In 1991 WHO's governing body, the World Health Assembly (WHA) approved a resolution to eliminate leprosy as a public health problem by 2000. Elimination of leprosy as a public health problem is defined as the disease occurring in one individual per 10 000 persons.[7]
Data from the WHO stated that, 286,063 cases been registered due to the leprosy infection starting from 2005 until present. Eventhough the number of cases is high, but from 2001 to 2004, it has been detected that the number of case decline gradually. Leprosy was once known as an endemic worldwide and a no racial preference disease. But, in a meantime, the incidence of leprosy in northern Europe and North America dropped dramatically in late 1800s and the disease now have been reported mostly in tropical areas.[6]
Leprosy is a disease of poverty so access to diagnostic and rehabilitation facilities, treatment as well as early prevention of disability, must be ensured. Approximately, 250 000 new cases are being registered each year and about 15 million people have been subjected to multidrug therapy, and an estimated 2 million people have been prevented from developing disabilities and this is could be partly due to the prevalence values being halved because of the period of the treatment being reduced from 24 months to 12 months.[3
Malaysia is not an endemic country in general. In 1950, a unit was started at the Sungai Buloh Leprosy Settlement that is focused on the research of Leprosy disease. In 2005, the prevalence rate for leprosy according to WHO in Malaysia was 0.32 per 10,000 people, and it was in the same year that 263 new cases were reported in the country, resulting in a new case discovery rate of 1.1 per 100,000 people.[8]

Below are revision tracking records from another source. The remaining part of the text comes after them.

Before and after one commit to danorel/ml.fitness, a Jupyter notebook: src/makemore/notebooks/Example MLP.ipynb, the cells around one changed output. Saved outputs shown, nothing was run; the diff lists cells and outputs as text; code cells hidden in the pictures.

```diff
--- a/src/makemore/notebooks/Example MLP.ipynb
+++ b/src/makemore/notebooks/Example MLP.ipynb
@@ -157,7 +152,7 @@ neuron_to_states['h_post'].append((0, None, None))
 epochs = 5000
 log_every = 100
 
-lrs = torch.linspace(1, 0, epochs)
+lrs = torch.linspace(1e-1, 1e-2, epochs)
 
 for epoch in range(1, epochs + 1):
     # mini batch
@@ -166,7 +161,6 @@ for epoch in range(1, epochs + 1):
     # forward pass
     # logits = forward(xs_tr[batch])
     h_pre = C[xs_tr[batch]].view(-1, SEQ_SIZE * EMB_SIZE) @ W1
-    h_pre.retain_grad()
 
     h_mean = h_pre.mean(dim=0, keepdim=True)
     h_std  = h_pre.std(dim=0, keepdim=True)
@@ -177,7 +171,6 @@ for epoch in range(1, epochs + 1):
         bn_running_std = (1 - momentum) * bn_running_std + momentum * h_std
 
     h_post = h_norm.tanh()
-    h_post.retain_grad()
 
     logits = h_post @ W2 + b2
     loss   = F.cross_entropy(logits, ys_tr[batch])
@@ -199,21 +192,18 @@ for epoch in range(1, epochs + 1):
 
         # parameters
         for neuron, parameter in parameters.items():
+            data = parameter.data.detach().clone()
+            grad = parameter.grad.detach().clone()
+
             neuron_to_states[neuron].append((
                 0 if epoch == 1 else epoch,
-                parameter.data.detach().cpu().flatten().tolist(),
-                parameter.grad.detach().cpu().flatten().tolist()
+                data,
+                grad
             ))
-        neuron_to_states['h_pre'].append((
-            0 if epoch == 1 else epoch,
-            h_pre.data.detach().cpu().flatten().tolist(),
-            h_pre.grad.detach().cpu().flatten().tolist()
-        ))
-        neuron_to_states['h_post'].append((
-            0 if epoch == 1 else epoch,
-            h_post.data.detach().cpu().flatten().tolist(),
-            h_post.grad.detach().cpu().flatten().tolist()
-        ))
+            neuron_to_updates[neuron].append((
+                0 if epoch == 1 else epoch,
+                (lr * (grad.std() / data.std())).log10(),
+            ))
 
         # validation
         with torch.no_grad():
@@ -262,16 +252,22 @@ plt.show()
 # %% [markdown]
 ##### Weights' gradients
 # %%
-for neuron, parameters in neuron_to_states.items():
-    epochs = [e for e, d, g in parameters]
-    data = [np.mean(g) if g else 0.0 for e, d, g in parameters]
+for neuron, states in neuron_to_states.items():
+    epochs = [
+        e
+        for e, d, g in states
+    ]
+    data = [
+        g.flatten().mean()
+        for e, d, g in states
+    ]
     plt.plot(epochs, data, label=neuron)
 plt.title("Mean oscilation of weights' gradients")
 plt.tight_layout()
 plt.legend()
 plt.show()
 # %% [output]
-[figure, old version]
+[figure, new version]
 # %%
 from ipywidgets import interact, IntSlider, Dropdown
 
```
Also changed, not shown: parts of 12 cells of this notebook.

Leprosy is caused by the rod-shaped bacillus, M.leprae, which is an obligate intracellular organism.[4][9] Most of the people infected with leprosy are not-infectious since these mycobacteria stay inside human or animal cells. However, leprosy can be infectious when these mycobacteria are excreted out from nasal mucosa of the host, provided treatment with multidrug therapy is not given yet. These bacteria are spread from infected person to susceptible person in the form of nasal secretions or droplets.[3]
Droplets which are contaminated with these bacteria are ejected out of nasal passage and reach the nasal passage of the other people to start the infection. Also, M. leprae can enter the host body through wounds or broken skins, from which infection by mycobacteria begins and leprosy develops.[4] Nevertheless, this disease is difficult to be identified form the aspects where and when the patient is infected because it has a long incubation period.[9]
Some studies had been done show that leprosy in patients is probably not only caused by transmission itself but by subclinically infected patients and by contacts of patients with leprosy. Out of these three factors, contacts of patients with leprosy have been the main determinant in leprosy incident. Contacts in this case can be comprised to household and neighbor contacts. Household contacts are people who lived with a patient in the same household (house). Neighbour contacts are people who live either in a house adjacent to the patient’s house (neighbour 1) or in a house adjacent to neighbor 1 house, in both cases with a distance of less than 50 meters between the houses.[25]
People who are in close proximity or contact with the infected patients are rendered higher risk of developing leprosy. The probability of being infected by the mycobacteria is dependent on the closeness of contact, with the close household contacts being at the highest risk.[3]
Eventhough, human-to-human transmission is the main source of infection, there are three other species that can carry and transfer M. leprae to humans but this is a rare occurrence. They are chimpanzees, mangabey monkeys, and nine-banded armadillos. This type of the disease is known as chronic granulomatous disease and is very much similar to tuberculosis, because it will result in inflammatory nodules (granulomas) in the skin and nerves as the disease progresses.[4]
Besides, increased susceptibility to leprosy is related to genetic factor. A locus within gene PARK2/PACRG is said to be able to cause human population susceptible to M. Leprae. This has been proven by the analysis of Vietnamese patient population and also analysis on Brazilian families with one or more family members having leprosy.[5]
Another gene which is said to cause susceptibility to leprosy is NRAMP1. NRAMP1 is a gene for macrophage protein 1. This protein is said to influence the viability and/or replication of pathogens in macrophages which will lead to leprosy. This is reported after a study was done on families with multiple leprosy cases.[5]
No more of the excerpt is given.